Hi, I'm Swatee, one of the expert reviewers. I love the work you are doing and hope my comments are useful! Good luck!

1.How can we collaborate with other international organizations to better connect migrants with information, resources, and support? Or What is the best approach to support migrant workers in finding employment?

The good place to start would be from surveying your returnee migrants or those using your services, where they are returning from/going, geographically - is it India, internally in Nepal or to other countries? Do you know which organisations they come into contact with along the route or in country? If so, it would make sense to link to organisations that are reaching out and build alliances with them.

In terms of international networks, many focus on specific issue areas such as trafficking or on children, such as ECPAT: https://www.ecpat.orghttps://www.ecpat.org. You might also want to check out https://refugeesolidaritynetwork.org/ or the International worker solidarity network https://workersolidarity.net/

In terms of supporting them finding employment - as you are working with such a vast group of people in multiple locations you might want to think about using social media- a platform that is accessible and people can use. You can then start message boards, e.g. Opportunities in Darjeeling, India and other people can add the information and details - not just for employment but training and other support as well.

2.How can we partner with larger multilateral organizations, such as the ILO, IOM and the UN, to improve visibility and outcomes?
I always think it’s important to question what impact you hope to achieve with partnering with multilateral and large organisations. They rarely have funding they give to new partners but can provide useful spaces to meet with relevant local partners, and understand how to frame your work for greater visibility or advocacy opportunities.

The best way is to network with any officials you may know in these organisations but if you don’t know anyone, join their mailing lists and follow their pages on social media: facebook, twitter etc, and keep an eye on the events so you can go and meet these groups. You can also post stories about your work on social media and tag them into the post to further your visibility.

YoI would ask yourself, how your work is u can also speak with Freedom Fund which is working to build local collaborations in Nepal: https://freedomfund.org/programs/hotspot-projects/central-nepal-hotspot/

3.How can we ensure the sustainability of these approaches and explore revenue models?

I would reach out to the current supporters of your work, funders, government, local communities and try and understand the value of your work to those putting in funding and build ideas from there - could they introduce you to other funders who could support your work, hold fundraisers and raise visibility about your work, could your networks and teams provide support to the Nepali government in offering or training government staff in return for payment for these services?

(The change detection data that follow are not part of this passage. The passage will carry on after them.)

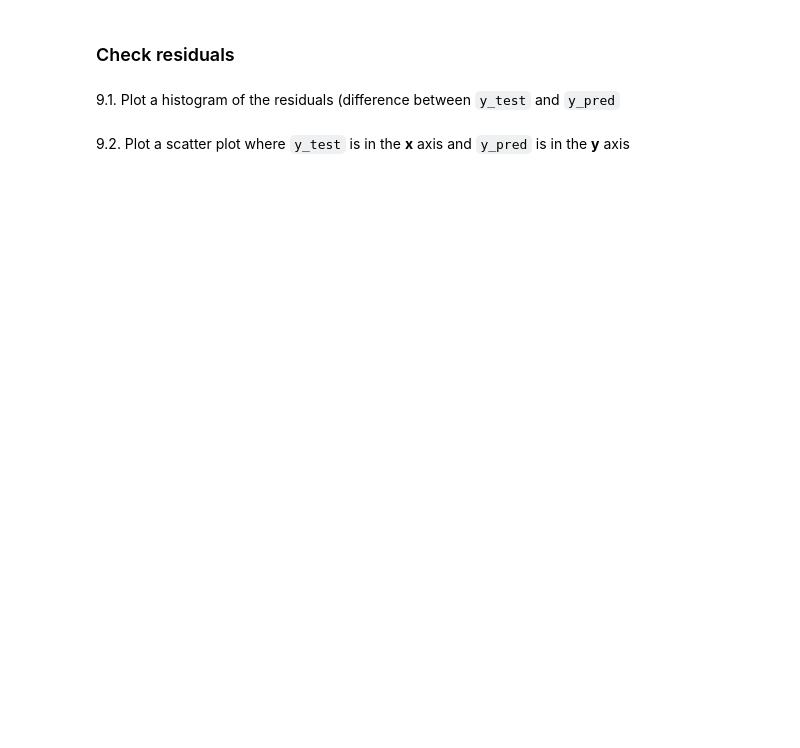
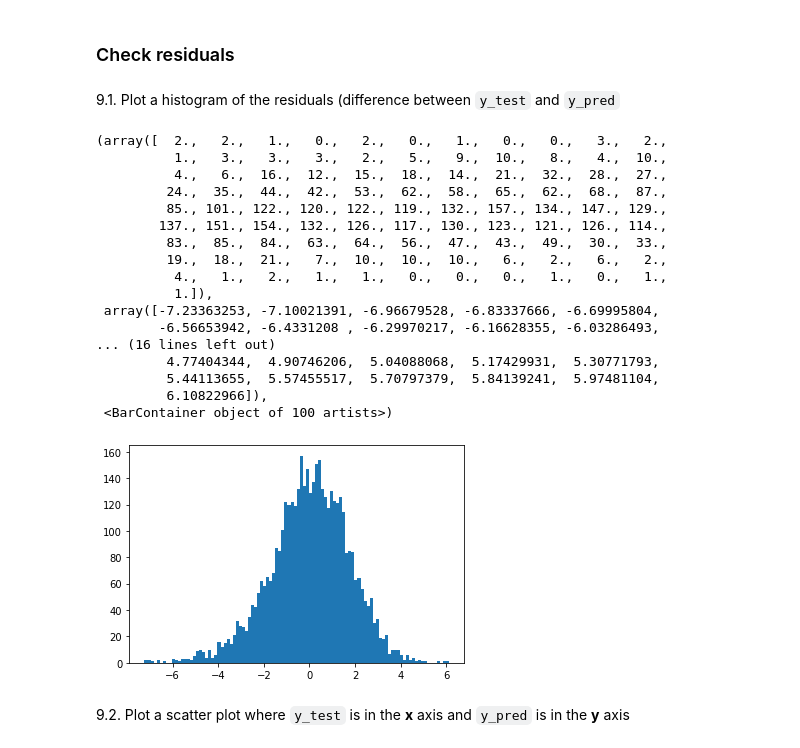
Before and after one commit to Nicodab/git_SI, a Jupyter notebook: S2/Machine Learning/Lab 2/Assignement-20220112 (1)/Assignment_Week2.ipynb, the cells around one changed output. Drawn from its saved outputs; the diff is of its cells as text; code cells hidden in the pictures; blank space fills up the shorter version.

```diff
--- a/S2/Machine Learning/Lab 2/Assignement-20220112 (1)/Assignment_Week2.ipynb
+++ b/S2/Machine Learning/Lab 2/Assignement-20220112 (1)/Assignment_Week2.ipynb
@@ -320,0 +488,5 @@ Print train and test size
+# %%
+# your code here
+from sklearn.model_selection import train_test_split
+X_train, X_test, y_train, y_test = train_test_split(x, y, test_size=0.3, random_state=123)
+train_test_split(y, shuffle=False)
@@ -327,0 +514,11 @@ Calculate and print the following metrics: mse, rmse, mae for the test_set
+# %%
+# your code here
+from sklearn.linear_model import LinearRegression
+
+reg = LinearRegression()
+reg.fit(X_train, y_train)
+
+train_score = reg.score(X_train, y_train)
+test_score = reg.score(X_test, y_test)
+print('train score =', train_score)
+print('test score = {}'.format(test_score))
@@ -327,0 +528,11 @@ Calculate and print the following metrics: mse, rmse, mae for the test_set
+# %%
+from sklearn.metrics import mean_squared_error
+from sklearn.metrics import mean_absolute_error
+from sklearn.metrics import r2_score
+import math
+y_pred = reg.predict(X_test)  # predict the demand for X_test
+
+mse = mean_squared_error(y_test, y_pred)  # Real vs predicted demand for X_test
+mae = mean_absolute_error(y_test, y_pred)
+r2 = r2_score(y_test, y_pred)
+print ('mse = {}, rmse = {} \nmae = {} r2 = {}'.format(mse,math.sqrt(mse), mae, r2))
@@ -331,6 +545,26 @@ Calculate and print the following metrics: mse, rmse, mae for the test_set
 9.1. Plot a histogram of the residuals (difference between `y_test` and `y_pred`
 # %%
 # your code here
+plt.hist(y_test - y_pred,bins=100)
+# %% [output]
+(array([  2.,   2.,   1.,   0.,   2.,   0.,   1.,   0.,   0.,   3.,   2.,
+          1.,   3.,   3.,   3.,   2.,   5.,   9.,  10.,   8.,   4.,  10.,
+          4.,   6.,  16.,  12.,  15.,  18.,  14.,  21.,  32.,  28.,  27.,
+         24.,  35.,  44.,  42.,  53.,  62.,  58.,  65.,  62.,  68.,  87.,
+         85., 101., 122., 120., 122., 119., 132., 157., 134., 147., 129.,
+        137., 151., 154., 132., 126., 117., 130., 123., 121., 126., 114.,
+         83.,  85.,  84.,  63.,  64.,  56.,  47.,  43.,  49.,  30.,  33.,
+         19.,  18.,  21.,   7.,  10.,  10.,  10.,   6.,   2.,   6.,   2.,
+          4.,   1.,   2.,   1.,   1.,   0.,   0.,   0.,   1.,   0.,   1.,
+          1.]),
+ array([-7.23363253, -7.10021391, -6.96679528, -6.83337666, -6.69995804,
+        -6.56653942, -6.4331208 , -6.29970217, -6.16628355, -6.03286493,
+... (16 lines left out)
+         4.77404344,  4.90746206,  5.04088068,  5.17429931,  5.30771793,
+         5.44113655,  5.57455517,  5.70797379,  5.84139241,  5.97481104,
+         6.10822966]),
+ <BarContainer object of 100 artists>)
+[figure, added]
 # %% [markdown]
 9.2. Plot a scatter plot where `y_test` is in the **x** axis and  `y_pred` is in the **y** axis
 # %%
```
Also changed, not shown: parts of 39 cells of this notebook, 20 other files.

You could also sign up for free courses on creating social enterprises or building your business model on sites such Philanthropy University which also have access to funding opportunities: https://philanthropyu.org/